      On the consumer side we picked up on a few trends. Nesting, Comfort Food, and Televisions.

      Nesting, is a term used to describe consumer behavior during retractions. As consumers cut discretionary spending, they gravitate toward home, where they tend to entertain in. This trend was first noticed after 9/11 and called “Nesting”. Yes, even manly men nest in their man caves.

      We also noticed a trend in restaurant food purchases and new menus. To keep people coming back, restaurants are cutting back on extravagance and curtailing menus. A poll of wholesale food distributors shows the purchase of Comfort Foods on the rise. Less expensive and easy to prepare, Comfort Food can be described as “Breakfast 24 hours a day” or “Mom's Cooking”. There is some fallout from all this. Waste lines will be expanding as these types of food stuffs tend to be fattening. We also see more family members home for dinner as reduction is expenses may include Jr's extra karate class.

      Television is inevitable and with 7 million households unprepared for the digital cut-over in February, TV sales or converter box sales will rise unless the FCC decides to put a hold on the cut-over since so few traditional off-air consumers are prepared. If they don't, the cut-over will fill electronics retailer's stores with with consumers on the prowl for a converter box or new LCD. Should make the holiday shopping season look like a slow day in March.

      My prediction for consumer behavior in Q1 2009 – Spending more time around the house entertaining or being entertained, gaining weight, and buying a small home gym or exercise equipment ,and a TC to watch while working off all those calories.

      Now if I could only invent the device that powers the TV from the treadmill. Hmmm.

      Tobias

    • Nisarat

      Great suggestions. Businesses should understand that great customer service is as persuasive as any advertising campaign.

    • Nisarat

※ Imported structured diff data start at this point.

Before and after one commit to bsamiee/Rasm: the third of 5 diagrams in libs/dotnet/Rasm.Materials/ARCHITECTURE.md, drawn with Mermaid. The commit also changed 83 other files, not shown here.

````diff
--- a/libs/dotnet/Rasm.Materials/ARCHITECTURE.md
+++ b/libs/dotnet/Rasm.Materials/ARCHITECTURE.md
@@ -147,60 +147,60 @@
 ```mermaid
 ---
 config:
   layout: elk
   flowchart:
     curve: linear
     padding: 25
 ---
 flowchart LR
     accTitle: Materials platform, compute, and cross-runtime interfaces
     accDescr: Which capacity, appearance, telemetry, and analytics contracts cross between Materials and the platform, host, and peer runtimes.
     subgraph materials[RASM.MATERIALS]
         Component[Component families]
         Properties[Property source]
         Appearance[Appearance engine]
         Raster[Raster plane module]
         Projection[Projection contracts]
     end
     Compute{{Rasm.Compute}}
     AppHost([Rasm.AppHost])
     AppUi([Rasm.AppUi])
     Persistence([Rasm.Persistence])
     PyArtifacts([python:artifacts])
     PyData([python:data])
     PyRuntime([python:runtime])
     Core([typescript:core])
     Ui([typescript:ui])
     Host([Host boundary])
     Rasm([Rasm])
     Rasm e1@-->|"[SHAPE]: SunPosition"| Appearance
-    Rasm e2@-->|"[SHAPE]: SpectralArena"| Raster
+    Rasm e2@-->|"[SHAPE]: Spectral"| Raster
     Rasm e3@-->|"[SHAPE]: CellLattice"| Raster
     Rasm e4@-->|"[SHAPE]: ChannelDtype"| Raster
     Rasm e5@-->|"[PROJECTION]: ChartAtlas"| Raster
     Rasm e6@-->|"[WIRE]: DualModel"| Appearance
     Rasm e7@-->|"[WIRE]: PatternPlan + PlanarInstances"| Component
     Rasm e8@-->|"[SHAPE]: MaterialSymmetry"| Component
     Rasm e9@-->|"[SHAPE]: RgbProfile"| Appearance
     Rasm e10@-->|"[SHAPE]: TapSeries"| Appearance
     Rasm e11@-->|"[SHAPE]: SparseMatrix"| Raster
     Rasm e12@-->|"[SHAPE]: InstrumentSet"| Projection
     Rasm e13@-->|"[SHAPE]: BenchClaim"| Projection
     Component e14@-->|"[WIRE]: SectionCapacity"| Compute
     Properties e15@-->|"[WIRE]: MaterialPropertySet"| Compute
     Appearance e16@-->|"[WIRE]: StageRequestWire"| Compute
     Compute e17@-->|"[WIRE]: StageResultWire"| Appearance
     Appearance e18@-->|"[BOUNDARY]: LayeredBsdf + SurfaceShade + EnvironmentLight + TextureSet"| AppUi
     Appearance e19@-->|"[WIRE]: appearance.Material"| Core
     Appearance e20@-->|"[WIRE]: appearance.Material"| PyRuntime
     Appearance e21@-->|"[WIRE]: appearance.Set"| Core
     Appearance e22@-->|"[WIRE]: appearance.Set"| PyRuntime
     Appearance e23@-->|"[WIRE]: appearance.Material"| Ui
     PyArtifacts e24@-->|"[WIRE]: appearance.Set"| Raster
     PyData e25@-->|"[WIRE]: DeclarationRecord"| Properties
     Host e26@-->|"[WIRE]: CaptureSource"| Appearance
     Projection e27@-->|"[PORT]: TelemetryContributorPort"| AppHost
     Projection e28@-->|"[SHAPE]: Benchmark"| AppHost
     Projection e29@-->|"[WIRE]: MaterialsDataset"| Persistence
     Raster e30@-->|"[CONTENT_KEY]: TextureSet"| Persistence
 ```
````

      Great suggestions. Businesses should understand that great customer service is as persuasive as any advertising campaign.